>>>
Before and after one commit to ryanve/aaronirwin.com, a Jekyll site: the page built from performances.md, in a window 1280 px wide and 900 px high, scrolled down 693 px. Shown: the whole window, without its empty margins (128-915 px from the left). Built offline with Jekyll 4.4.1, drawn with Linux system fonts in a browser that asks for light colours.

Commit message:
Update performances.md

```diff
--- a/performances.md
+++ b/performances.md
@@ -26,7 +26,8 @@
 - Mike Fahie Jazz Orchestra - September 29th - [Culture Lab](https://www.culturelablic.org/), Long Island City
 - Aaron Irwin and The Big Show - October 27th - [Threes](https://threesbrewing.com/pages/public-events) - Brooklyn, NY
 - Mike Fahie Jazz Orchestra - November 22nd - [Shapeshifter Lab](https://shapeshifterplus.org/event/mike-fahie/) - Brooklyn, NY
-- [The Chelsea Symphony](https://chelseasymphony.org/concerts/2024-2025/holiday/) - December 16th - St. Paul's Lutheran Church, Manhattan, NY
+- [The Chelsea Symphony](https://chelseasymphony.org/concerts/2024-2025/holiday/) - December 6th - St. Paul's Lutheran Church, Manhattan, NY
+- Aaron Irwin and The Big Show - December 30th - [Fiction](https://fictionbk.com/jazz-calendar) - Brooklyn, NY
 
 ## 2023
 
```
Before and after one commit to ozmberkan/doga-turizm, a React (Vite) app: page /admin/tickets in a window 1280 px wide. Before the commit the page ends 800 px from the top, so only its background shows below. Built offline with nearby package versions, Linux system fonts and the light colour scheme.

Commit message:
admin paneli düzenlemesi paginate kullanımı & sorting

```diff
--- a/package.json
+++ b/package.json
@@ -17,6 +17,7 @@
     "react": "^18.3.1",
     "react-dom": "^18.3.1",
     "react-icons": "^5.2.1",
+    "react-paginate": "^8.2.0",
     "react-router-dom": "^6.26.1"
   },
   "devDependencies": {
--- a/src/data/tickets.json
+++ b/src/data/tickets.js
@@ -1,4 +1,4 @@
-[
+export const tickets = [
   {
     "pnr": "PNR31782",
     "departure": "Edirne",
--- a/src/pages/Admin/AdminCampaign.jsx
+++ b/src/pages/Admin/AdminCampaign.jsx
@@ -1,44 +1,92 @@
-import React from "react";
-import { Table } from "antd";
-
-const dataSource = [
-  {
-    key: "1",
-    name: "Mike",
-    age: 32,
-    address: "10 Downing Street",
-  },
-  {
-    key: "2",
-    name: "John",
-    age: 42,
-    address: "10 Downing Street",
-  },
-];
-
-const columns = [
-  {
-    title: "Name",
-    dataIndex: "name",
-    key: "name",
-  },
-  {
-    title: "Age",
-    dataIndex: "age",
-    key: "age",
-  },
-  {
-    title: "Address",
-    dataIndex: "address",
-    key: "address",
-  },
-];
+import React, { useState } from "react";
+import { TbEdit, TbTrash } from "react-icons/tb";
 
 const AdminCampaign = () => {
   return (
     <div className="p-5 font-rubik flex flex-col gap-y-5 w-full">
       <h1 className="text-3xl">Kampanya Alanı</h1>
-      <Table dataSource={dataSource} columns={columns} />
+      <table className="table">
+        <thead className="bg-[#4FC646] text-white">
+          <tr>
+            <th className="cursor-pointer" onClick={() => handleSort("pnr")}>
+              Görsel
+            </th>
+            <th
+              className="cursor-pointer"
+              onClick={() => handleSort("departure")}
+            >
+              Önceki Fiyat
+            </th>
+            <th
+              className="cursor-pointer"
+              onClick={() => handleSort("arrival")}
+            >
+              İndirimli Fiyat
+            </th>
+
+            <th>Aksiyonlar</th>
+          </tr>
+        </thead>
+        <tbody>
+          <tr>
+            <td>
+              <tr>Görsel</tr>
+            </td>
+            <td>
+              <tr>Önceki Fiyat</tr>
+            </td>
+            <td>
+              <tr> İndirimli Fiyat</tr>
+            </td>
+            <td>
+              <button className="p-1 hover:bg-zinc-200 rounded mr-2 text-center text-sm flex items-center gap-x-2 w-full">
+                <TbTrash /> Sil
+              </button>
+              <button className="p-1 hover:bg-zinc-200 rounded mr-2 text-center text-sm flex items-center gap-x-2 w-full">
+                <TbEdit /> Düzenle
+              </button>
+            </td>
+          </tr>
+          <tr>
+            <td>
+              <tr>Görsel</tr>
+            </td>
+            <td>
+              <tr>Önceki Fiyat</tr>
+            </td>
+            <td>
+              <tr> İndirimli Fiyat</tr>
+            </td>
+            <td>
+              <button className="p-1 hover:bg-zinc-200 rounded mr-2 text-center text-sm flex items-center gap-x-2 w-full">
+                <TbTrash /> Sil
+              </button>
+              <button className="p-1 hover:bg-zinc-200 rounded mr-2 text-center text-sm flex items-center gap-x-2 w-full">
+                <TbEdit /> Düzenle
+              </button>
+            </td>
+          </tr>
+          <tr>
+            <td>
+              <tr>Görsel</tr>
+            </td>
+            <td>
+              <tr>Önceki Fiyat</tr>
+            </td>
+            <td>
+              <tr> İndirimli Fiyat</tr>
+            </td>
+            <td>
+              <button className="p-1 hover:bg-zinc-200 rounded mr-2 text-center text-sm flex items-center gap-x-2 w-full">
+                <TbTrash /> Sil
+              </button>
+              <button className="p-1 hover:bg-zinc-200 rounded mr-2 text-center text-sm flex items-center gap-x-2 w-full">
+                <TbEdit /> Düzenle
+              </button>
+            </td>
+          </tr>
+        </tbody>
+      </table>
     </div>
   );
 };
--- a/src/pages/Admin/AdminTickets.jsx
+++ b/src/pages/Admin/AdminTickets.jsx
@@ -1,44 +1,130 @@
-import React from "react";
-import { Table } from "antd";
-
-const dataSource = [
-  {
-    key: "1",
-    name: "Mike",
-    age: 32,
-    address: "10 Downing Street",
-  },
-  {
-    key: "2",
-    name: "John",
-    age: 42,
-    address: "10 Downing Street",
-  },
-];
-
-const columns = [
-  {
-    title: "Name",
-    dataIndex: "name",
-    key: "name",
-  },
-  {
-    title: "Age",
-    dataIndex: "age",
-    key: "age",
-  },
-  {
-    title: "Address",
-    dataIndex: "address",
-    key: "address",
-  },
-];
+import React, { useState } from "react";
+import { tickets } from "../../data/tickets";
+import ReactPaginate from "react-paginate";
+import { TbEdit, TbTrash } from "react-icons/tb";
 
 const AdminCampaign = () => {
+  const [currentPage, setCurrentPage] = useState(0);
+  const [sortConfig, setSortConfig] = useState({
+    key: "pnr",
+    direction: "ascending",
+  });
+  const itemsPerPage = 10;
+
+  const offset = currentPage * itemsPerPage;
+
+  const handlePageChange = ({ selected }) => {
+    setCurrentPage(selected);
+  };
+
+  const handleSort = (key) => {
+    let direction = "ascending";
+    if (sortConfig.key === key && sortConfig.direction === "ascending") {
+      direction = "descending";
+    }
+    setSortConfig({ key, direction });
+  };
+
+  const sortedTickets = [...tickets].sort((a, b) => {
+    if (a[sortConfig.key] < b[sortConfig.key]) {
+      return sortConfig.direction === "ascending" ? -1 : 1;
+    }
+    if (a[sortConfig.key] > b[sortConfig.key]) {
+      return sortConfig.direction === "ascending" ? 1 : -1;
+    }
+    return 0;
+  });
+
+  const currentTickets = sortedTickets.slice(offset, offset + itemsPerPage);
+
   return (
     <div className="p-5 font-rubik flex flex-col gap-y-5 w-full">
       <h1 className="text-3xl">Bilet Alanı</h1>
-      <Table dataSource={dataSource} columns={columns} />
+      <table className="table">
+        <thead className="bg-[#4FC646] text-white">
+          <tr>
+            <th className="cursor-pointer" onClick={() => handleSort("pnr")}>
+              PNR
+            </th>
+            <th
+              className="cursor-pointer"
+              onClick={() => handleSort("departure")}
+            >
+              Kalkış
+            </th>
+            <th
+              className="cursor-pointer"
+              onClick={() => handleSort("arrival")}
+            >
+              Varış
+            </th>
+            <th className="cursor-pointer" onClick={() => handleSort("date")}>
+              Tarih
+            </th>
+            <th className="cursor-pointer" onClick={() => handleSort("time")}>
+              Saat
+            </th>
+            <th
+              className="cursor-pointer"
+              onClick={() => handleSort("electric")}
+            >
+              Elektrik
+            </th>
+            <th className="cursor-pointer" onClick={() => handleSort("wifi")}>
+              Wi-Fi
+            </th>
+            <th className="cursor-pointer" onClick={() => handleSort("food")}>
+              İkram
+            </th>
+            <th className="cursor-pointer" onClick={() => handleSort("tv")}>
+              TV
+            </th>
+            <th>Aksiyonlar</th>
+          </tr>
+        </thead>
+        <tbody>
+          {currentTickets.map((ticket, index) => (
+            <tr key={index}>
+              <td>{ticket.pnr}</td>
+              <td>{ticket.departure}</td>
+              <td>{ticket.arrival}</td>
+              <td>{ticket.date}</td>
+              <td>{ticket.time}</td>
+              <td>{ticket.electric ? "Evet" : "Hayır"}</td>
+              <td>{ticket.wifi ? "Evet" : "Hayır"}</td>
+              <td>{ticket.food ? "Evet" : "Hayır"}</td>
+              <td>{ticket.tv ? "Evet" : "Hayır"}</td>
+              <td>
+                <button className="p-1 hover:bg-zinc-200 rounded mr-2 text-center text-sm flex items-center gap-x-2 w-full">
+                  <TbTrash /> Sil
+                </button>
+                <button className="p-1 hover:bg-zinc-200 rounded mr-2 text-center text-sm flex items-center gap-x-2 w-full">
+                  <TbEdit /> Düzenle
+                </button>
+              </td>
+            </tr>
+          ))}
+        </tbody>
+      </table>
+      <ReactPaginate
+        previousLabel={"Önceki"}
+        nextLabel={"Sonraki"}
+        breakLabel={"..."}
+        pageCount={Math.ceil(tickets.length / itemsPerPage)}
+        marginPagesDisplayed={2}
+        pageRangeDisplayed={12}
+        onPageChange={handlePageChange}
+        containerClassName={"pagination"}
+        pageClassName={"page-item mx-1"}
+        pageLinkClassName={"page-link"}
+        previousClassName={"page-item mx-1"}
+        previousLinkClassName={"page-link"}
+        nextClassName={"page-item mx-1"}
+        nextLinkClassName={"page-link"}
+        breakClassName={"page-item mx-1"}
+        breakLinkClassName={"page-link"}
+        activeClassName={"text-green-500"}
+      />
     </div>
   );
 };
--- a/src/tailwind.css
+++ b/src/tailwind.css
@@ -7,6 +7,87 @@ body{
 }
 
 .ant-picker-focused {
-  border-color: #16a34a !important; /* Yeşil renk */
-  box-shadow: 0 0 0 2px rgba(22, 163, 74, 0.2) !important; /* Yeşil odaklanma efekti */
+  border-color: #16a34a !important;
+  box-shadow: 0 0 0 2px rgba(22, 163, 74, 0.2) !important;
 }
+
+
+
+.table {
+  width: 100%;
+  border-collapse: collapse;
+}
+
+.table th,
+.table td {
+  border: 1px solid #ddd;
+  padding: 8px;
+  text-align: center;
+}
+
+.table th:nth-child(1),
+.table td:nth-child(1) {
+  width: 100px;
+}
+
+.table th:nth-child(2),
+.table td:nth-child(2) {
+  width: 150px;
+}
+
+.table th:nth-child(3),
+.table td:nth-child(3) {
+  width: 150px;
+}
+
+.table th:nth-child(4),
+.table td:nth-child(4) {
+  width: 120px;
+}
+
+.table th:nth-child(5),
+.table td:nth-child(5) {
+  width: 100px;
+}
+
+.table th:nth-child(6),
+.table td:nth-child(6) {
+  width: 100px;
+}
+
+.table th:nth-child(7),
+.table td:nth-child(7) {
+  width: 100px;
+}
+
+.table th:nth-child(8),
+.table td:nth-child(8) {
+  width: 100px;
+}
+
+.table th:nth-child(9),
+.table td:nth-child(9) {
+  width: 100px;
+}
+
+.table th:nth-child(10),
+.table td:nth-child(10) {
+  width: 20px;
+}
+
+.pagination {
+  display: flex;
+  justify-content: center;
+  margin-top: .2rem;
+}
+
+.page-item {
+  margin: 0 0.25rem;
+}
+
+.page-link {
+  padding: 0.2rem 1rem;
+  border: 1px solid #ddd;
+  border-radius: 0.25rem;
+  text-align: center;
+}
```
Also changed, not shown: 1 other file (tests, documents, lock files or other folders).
<<<
→ YOUR GOAL:
Your task is to find every line above containing the word "json" and copy it.

→ SOLVED PROBLEM:
--- a/package.json
+++ b/package.json
--- a/src/data/tickets.json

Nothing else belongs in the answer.